About this task:
Take every line from the entries below that includes the word "Label" and copy it.

[Opening Information provided section]

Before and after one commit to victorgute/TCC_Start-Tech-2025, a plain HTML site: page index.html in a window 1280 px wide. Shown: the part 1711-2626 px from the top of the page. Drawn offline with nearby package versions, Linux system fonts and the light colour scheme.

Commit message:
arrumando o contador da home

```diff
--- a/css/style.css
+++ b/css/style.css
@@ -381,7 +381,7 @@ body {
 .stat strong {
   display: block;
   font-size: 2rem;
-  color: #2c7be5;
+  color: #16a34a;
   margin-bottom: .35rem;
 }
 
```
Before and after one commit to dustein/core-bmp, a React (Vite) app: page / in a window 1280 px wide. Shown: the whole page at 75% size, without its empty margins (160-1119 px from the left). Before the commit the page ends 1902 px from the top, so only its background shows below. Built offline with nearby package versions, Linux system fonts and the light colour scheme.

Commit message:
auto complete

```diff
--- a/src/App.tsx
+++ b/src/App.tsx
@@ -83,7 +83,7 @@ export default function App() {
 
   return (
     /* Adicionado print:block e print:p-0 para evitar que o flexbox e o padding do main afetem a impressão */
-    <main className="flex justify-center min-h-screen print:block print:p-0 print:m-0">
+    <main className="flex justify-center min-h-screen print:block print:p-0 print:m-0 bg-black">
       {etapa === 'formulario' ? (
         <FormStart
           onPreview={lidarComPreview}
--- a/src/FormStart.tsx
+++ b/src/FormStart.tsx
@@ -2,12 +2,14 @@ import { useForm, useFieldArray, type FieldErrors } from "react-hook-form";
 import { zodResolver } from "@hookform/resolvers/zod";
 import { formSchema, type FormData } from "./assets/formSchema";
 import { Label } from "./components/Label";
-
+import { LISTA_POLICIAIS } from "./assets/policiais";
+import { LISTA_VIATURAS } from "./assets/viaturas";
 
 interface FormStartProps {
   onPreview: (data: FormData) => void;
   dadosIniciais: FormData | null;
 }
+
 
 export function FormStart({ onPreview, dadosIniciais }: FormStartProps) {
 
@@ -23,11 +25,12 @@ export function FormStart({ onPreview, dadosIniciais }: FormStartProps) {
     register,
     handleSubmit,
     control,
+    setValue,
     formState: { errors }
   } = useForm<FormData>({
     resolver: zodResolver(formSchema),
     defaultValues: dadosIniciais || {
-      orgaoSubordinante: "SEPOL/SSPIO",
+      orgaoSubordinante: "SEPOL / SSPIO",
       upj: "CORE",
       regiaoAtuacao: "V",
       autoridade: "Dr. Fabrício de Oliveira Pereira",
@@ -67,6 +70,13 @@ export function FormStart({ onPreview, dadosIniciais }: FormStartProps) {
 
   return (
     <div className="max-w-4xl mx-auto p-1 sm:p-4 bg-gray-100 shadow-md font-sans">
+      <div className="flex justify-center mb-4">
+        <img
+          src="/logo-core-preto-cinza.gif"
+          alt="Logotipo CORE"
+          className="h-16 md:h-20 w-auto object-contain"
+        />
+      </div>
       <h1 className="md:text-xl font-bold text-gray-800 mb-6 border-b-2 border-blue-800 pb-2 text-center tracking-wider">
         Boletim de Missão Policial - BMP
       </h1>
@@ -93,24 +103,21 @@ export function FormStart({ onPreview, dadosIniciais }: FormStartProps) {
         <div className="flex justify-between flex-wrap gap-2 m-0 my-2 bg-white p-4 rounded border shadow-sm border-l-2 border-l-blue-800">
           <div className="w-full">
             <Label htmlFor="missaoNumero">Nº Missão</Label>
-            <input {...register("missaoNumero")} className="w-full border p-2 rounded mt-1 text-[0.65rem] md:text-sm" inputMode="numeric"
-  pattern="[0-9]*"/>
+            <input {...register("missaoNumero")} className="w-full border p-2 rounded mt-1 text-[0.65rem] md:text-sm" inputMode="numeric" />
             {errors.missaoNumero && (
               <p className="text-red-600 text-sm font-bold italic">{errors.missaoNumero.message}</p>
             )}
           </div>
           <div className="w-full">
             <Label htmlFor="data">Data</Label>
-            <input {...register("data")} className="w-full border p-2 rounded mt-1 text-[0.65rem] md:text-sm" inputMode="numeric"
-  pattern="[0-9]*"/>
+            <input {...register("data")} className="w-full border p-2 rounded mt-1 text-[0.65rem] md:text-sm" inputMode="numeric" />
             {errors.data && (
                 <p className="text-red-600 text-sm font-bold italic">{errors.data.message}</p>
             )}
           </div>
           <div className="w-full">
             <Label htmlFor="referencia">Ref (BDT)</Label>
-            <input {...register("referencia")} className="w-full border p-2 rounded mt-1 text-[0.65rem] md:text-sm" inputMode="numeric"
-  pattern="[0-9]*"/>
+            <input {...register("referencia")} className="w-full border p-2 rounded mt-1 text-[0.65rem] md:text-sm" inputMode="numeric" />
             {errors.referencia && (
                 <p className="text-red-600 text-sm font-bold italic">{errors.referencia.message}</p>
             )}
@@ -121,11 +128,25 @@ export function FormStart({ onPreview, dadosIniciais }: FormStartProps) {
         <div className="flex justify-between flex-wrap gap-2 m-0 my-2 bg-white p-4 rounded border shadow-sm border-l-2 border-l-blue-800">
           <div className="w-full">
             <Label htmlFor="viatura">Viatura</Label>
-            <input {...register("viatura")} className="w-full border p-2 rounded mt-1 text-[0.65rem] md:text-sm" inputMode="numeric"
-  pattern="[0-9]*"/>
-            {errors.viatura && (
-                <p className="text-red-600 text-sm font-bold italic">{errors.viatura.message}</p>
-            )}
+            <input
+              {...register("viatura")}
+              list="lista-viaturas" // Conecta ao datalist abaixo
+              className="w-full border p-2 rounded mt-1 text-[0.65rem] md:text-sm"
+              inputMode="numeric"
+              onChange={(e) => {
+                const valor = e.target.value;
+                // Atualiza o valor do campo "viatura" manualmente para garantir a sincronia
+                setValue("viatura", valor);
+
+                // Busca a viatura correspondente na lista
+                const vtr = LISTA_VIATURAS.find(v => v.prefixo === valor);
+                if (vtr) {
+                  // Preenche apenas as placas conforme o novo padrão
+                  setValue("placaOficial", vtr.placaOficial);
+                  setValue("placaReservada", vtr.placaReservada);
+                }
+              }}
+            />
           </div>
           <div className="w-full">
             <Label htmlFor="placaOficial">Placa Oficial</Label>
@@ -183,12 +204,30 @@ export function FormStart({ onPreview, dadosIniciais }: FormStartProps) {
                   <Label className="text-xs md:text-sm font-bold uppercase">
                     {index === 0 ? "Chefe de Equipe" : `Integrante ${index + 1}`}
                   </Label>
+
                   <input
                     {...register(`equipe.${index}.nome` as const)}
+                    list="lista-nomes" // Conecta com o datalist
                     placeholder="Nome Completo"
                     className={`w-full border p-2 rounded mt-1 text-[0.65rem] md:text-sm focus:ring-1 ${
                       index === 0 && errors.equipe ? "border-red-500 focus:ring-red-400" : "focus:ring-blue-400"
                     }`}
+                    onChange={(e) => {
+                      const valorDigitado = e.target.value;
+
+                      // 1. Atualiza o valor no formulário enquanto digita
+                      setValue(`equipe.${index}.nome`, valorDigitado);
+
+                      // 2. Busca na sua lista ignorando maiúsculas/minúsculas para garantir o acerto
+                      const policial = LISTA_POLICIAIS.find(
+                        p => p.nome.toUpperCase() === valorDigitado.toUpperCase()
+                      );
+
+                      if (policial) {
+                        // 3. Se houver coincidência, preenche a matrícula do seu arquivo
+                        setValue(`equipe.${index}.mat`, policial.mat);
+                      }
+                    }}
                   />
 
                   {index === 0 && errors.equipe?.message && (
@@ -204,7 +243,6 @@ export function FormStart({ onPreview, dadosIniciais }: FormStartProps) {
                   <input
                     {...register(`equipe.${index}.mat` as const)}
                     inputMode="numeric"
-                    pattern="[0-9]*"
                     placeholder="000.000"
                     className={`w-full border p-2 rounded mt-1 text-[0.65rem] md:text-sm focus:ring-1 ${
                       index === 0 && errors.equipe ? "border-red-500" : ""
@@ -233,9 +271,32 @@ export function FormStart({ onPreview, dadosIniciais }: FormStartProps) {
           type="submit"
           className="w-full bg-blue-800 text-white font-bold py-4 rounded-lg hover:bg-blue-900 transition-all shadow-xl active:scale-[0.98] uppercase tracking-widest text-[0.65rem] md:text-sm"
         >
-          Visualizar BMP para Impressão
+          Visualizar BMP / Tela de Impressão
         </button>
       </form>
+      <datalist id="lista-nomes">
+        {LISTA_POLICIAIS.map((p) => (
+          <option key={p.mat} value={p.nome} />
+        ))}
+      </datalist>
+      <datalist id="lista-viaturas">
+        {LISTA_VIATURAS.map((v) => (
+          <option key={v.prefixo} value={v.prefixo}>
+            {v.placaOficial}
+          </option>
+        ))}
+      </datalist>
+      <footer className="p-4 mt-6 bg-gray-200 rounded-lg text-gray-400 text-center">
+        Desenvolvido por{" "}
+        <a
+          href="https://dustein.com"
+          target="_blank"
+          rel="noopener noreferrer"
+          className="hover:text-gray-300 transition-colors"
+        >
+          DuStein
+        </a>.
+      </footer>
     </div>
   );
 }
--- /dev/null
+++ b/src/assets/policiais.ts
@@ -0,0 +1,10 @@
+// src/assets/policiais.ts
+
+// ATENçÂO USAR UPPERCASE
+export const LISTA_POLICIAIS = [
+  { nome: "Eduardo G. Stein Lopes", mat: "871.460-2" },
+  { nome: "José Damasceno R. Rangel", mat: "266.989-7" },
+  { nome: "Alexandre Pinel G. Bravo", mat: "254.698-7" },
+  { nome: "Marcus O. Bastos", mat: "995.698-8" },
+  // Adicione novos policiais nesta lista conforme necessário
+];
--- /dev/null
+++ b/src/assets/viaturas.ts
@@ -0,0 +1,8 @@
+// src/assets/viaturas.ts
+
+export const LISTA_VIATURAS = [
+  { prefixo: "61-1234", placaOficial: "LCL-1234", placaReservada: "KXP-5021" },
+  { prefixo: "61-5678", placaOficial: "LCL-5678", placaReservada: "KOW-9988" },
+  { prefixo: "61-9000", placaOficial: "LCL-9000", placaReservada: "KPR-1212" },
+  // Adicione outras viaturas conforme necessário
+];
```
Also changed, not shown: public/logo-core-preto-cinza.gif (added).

[Closing Information provided section]

Response area:
 import { Label } from "./components/Label";
             <Label htmlFor="missaoNumero">Nº Missão</Label>
             <Label htmlFor="data">Data</Label>
             <Label htmlFor="referencia">Ref (BDT)</Label>
             <Label htmlFor="viatura">Viatura</Label>
             <Label htmlFor="placaOficial">Placa Oficial</Label>
                   <Label className="text-xs md:text-sm font-bold uppercase">
                   </Label>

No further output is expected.